By Gabrielle Orum Hernández

Originally published on Legaltech News

Startups don’t typically launch with their final product in tact. YouTube was originally conceived as a video dating site, Twitter began as a podcasting company, and Flickr got its start as an online role-playing game called Game Neverending. Tech companies often have to modify their strategy based on the way users interact with their products.

When Monica Zent founded Foxwordy in 2014, she positioned the collaboration platform she’d designed as “social media for lawyers.” As the features have evolved, the company has rebranded Foxwordy to be more of a Slack-like, business-oriented technology. Last week, the company released a business-facing version of its platform, Foxwordy Enterprise, to continue remolding the platform’s branding toward more corporate uses, even as it retains its collaboration core.

Who it serves: Foxwordy Enterprise has a fairly obvious target audience: corporate legal departments and law firms. “We called it Enterprise for a reason,” Zent said. While the Foxwordy platform on its own can be used for business, its scalability sort of maxes out at the solo and small firm level. The Enterprise platform is designed for teams. While theoretically scalable for teams of any size, Zent said the platform has found kind of a sweet spot in law departments with between 80 and 150 attorneys.
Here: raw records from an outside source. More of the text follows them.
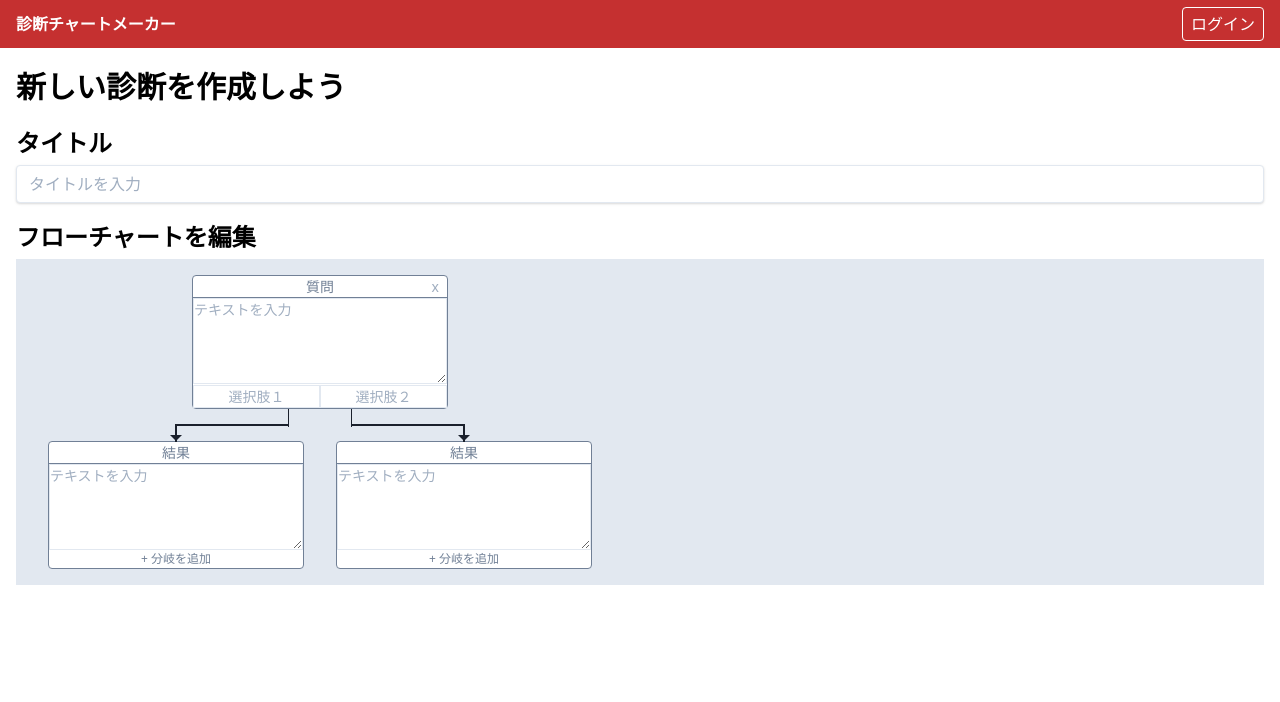
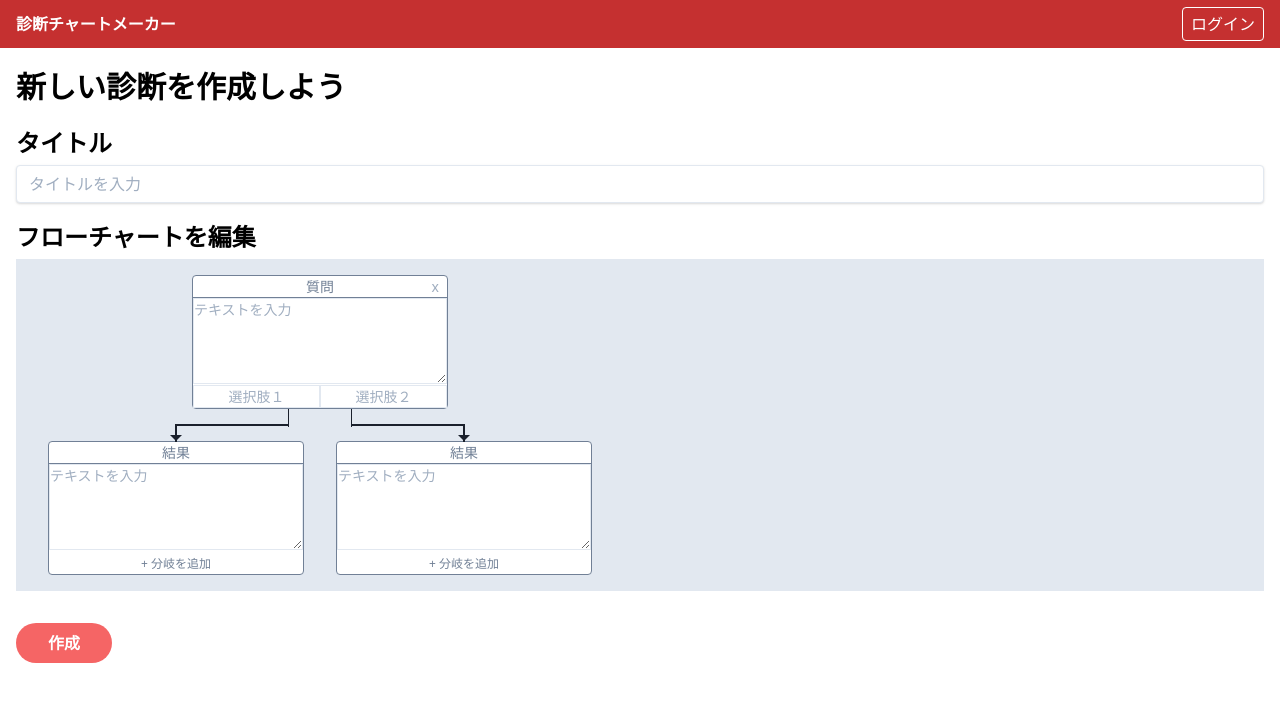
Before and after one commit to retoruto-carry/shindan-chart-maker, a Nuxt app: page /editor in a window 1280 px wide. Shown: the top 702 px of the page. Built offline with nearby package versions, Linux system fonts and the light colour scheme; no server answers.

Commit message:
:+1: 投稿できるようにした

```diff
--- a/components/partials/QuestionNode.vue
+++ b/components/partials/QuestionNode.vue
@@ -6,6 +6,7 @@
           <span class="">{{ displayType(nodeTree.type) }}</span>
           <button
             v-if="nodeTree.type === 'QUESTION'"
+            type="button"
             class="absolute right-0 mr-2 text-gray-500"
             @click="handleDeleteClicked"
           >
@@ -39,7 +40,9 @@
         </div>
       </div>
       <div v-else class="cursor-pointer" @click="handlePlusClicked">
-        <p class="text-xs text-gray-600">+ 分岐を追加</p>
+        <button type="button" class="text-xs text-gray-600">
+          + 分岐を追加
+        </button>
       </div>
     </div>
     <div v-if="nodeTree.type === 'QUESTION'" class="nodes table relative">
--- a/pages/editor.vue
+++ b/pages/editor.vue
@@ -1,6 +1,7 @@
 <template>
   <div>
     <h1 class="text-3xl font-bold mb-4">新しい診断を作成しよう</h1>
+    <form @submit.prevent="submitPost">
       <h2 class="text-2xl font-semibold mb-1">タイトル</h2>
       <input
         v-model="title"
@@ -12,6 +13,13 @@
       <div class="w-full overflow-scroll bg-gray-300 p-4">
         <QuestionNode :node-tree="nodeTree" />
       </div>
+      <button
+        type="submit"
+        class="mt-8 bg-red-500 hover:bg-red-700 text-white font-bold py-2 px-8 rounded-full"
+      >
+        作成
+      </button>
+    </form>
   </div>
 </template>
 
@@ -57,10 +65,11 @@ export default Vue.extend({
     }
   },
   methods: {
-    createPost() {
-      // FIXME
+    submitPost() {
       this.$firestore.collection('posts').add({
-        title: this.title
+        title: this.title,
+        nodeTree: JSON.stringify(this.nodeTree),
+        userId: this.$auth.currentUser.uid
       })
     }
   }
```
Lines whose indentation alone changed are shown as unchanged.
What it does: Foxwordy Enterprise is designed to allow attorneys to collaborate with one another in putting together documents. The platform allows users to edit documents in real time, store and share most-used clauses, and search across the platform. The Enterprise platform operates on a different information governance architecture, essentially allowing groups of attorneys to collaborate in a private network, loop in and share content with additional attorneys as needed, and manage access credentials through an administrator dashboard.
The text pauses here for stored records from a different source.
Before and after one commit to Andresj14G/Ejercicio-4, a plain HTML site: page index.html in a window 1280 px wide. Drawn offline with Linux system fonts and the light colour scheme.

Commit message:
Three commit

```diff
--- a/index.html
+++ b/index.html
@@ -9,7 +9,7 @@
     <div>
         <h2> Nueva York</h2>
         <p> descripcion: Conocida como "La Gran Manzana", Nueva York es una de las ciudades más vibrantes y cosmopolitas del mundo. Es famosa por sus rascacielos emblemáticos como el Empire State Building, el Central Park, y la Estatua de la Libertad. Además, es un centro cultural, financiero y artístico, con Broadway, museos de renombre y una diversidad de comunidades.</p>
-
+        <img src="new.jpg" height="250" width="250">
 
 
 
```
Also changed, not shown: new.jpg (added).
How the “Enterprise” software is different from the regular one: Foxwordy Enterprise is essentially a slightly built-out version of the original Foxwordy platform, but it does have a couple distinctions worth noting. The new platform bulked up its security and encryption to meet corporate law department standards, and added a Teams feature allowing users to monitor which groups of attorneys should have access to specific work product. The Enterprise also built out its search from the basic machine-learning core of the the regular platform to generate more context-based referrals.
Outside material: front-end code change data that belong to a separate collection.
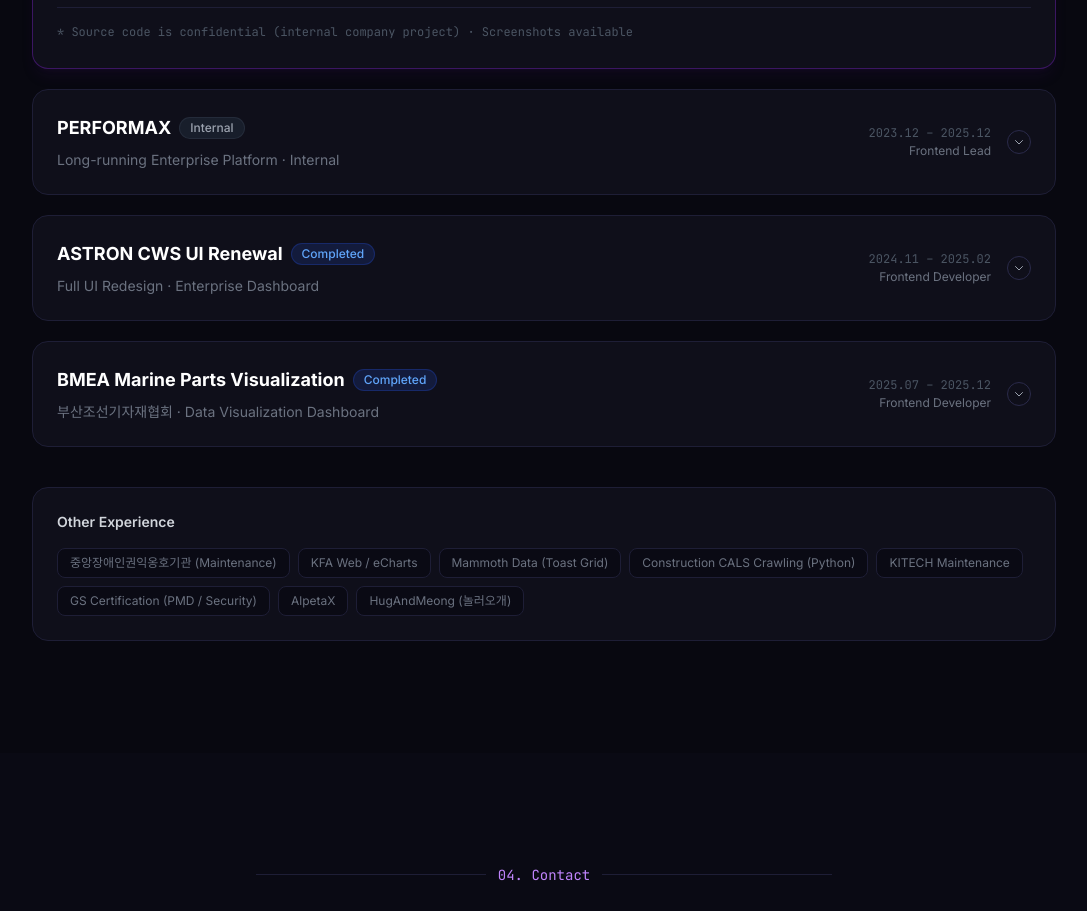
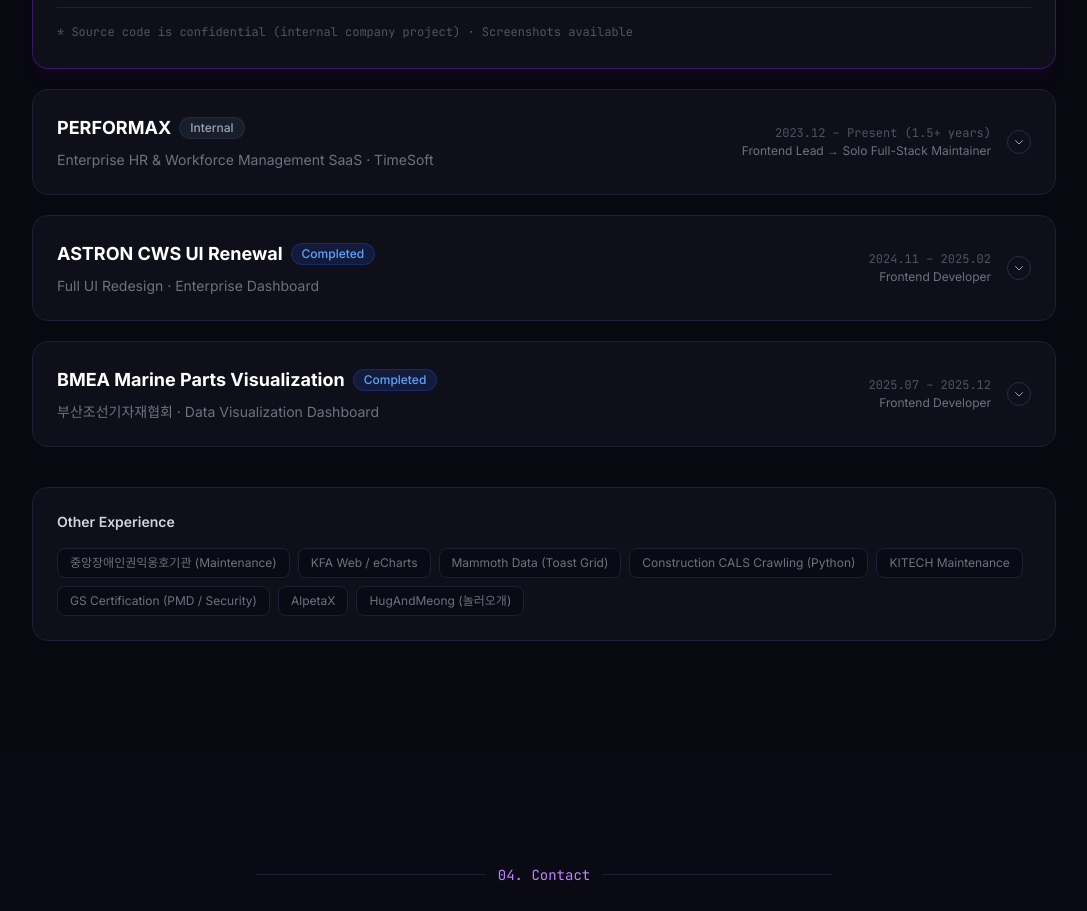
Before and after one commit to suhyeon912/portfolio, a Next.js app: page / in a window 1280 px wide. Shown: the part 3420-4331 px from the top of the page, without its empty margins (96-1183 px from the left). Built offline with nearby package versions, Linux system fonts and the light colour scheme.

Commit message:
feat: update PERFORMAX project card

```diff
--- a/app/components/Work.tsx
+++ b/app/components/Work.tsx
@@ -59,21 +59,32 @@
   },
   {
     title: "PERFORMAX",
-    subtitle: "Long-running Enterprise Platform · Internal",
-    period: "2023.12 – 2025.12",
-    role: "Frontend Lead",
-    rolePct: "80",
+    subtitle: "Enterprise HR & Workforce Management SaaS · TimeSoft",
+    period: "2023.12 – Present (1.5+ years)",
+    role: "Frontend Lead → Solo Full-Stack Maintainer",
+    rolePct: "100",
     status: "Internal",
-    stack: ["React", "JavaScript", "TypeScript", "REST API", "GitLab"],
+    stack: ["React", "JavaScript", "TypeScript", "Spring Boot", "Java", "REST API", "Gateway", "GitLab"],
     overview:
-      "Led frontend development on a large-scale enterprise platform over 2+ years. PERFORMAX served as the foundation for multiple derived projects including 놀러오개 and AlpetaX, demonstrating its architectural scalability and reusability across different domains.",
+      "End-to-end development and ongoing maintenance of a large-scale enterprise SaaS platform covering HR, attendance, workforce analytics, and sales management. After the original team departed, took over full ownership of the entire stack — frontend, backend, API gateway, and config — handling everything from bug triage to production deployment solo.",
     highlights: [
-      "Maintained and extended the platform over 2+ years of continuous development",
-      "Architected reusable component libraries adopted by 2+ derivative projects",
-      "Collaborated directly with product managers and designers in Agile sprints",
-      "Managed complex state across large-scale multi-page applications",
+      "Solely developed 10+ screens including Integrated Dashboard, Access Control, Work/Attendance Management, To-Do, Calendar, and 3 Insight analytics modules (Individual Report, Work Performance, Sales Performance)",
+      "Built real-time attendance dashboard with donut charts and live employee log (187+ records)",
+      "Implemented Usage Status dashboard with monthly activity breakdown (5,800+ actions/month tracked)",
+      "Took over full-stack solo maintenance after all other developers left — frontend, backend, gateway, and config",
+      "Handles complete issue lifecycle: bug report → fix → staging → production deploy, entirely independently",
+      "Platform architecture adopted as base for 2 derived products (놀러오개, AlpetaX)",
     ],
-    note: "Source code is confidential (internal company project)",
+    screens: [
+      "Integrated Dashboard — Real-time attendance donut chart + live employee log + sales performance feed",
+      "Access Control — Terminal status chart + paginated access history log (187+ entries)",
+      "Usage Status — Monthly activity table (attendance, ToDo, schedule, reports) with LIST/CHART toggle",
+      "Attendance / Work Management — Dept-level charts, ranking, individual timelines, web/app usage tracking",
+      "Task Management — Calendar (daily/weekly/monthly views), To-Do list, daily reports",
+      "Sales Management — Activity tracking, consultation logs, performance targets, real-time ranking",
+      "Insight Analytics — Individual Report, Work Performance, Sales Performance (multi-period comparison)",
+    ],
+    note: "Source code is confidential (internal company project) · Screenshots available",
   },
   {
     title: "ASTRON CWS UI Renewal",
```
Foxwordy touts AI capabilities, but is it really AI? Artificial intelligence is without question the buzzword of the hour, meaning that every startup in town is scrambling to find ways to claim their technology is AI-powered. Foxwordy does have some genuine AI infrastructure, but as with any AI, the search feature is not immediately a genius. It takes some time to learn what kinds of things users tend to associate, and it takes some time for developers to refine the algorithms that underlie those suggestions. “The more data we have, the more we can continually enhance our algorithms,” Zent added.

On pivoting the strategy: Zent explained that when Foxwordy initially launched, the company touted the product as social networking with legal features. “At the time, that was something people could easily understand,” Zent said. But as the company built out some of the platform’s more popular features, Zent realized that the social media piece of the product they’d designed didn’t have quite as much traction as its business utilities. As a result, the company has looked to brand itself with a more business-centric focus. “When people think social network, they don’t think actually getting work done,” Zent said. To call it a social media platform today, she said, “wouldn’t do justice to what we have now.”